Art Clokey, creator of the world-famous claymation character Gumby, has passed away this last week after a long battle with infection. He was 88.

Mr. Clokey (born Arthur Farrington in Detroit, before he was given up for adoption at age 11) and his wife Ruth created an avant-garde claymation short film, Gumbasia, in the early 1950’s. Clokey said he took the term from “gumbo”, a common rural term for sticky mud that is heavy with clay. Soon after that film had a successful run on the film festival circuit, Art created the green character Gumby, with an asymmetrical head based on a photo of his own father’s sculpted hair. Soon Art was animated short Gumby films and packaging them together as TV shows. Along the way he created characters like Gumby’s “pony pal” Pokey, their friends Prickle (a cranky dinosaur/dragon) and Goo (an optimistic shape-shifting whatsit), and the villainous blockheads. Later on in the 1960’s, Clokey was hired by the Lutheran Church Council to create a TV series called Davy and Goliath, in which a young boy and his talking dog studied the Bible and learned about Christian values.

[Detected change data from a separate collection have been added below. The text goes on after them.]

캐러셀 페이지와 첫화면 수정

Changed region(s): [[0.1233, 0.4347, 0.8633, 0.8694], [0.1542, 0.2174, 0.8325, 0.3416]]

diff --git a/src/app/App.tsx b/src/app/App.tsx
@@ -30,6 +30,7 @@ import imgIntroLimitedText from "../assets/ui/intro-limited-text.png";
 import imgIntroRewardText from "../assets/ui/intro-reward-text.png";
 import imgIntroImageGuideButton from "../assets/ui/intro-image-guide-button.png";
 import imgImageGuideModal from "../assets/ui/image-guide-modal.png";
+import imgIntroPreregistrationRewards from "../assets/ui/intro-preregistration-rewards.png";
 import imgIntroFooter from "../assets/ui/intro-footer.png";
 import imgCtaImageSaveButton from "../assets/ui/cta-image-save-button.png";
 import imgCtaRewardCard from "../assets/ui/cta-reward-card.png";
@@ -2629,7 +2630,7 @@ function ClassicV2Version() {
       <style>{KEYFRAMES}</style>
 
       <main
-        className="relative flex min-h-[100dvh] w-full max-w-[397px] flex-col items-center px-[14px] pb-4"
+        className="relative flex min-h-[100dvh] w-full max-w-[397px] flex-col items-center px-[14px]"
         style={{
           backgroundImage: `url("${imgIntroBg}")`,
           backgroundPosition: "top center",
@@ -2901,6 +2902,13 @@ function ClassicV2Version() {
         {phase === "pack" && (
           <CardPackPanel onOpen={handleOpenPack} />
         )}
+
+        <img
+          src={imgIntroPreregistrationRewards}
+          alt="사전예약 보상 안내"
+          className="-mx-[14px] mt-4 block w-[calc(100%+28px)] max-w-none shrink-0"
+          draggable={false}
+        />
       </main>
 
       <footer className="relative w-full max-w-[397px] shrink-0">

Art Clokey is survived, of course, by his creations — who have since become cultural icons in past few decades. Gumby himself has more than 100,000 fans on Facebook.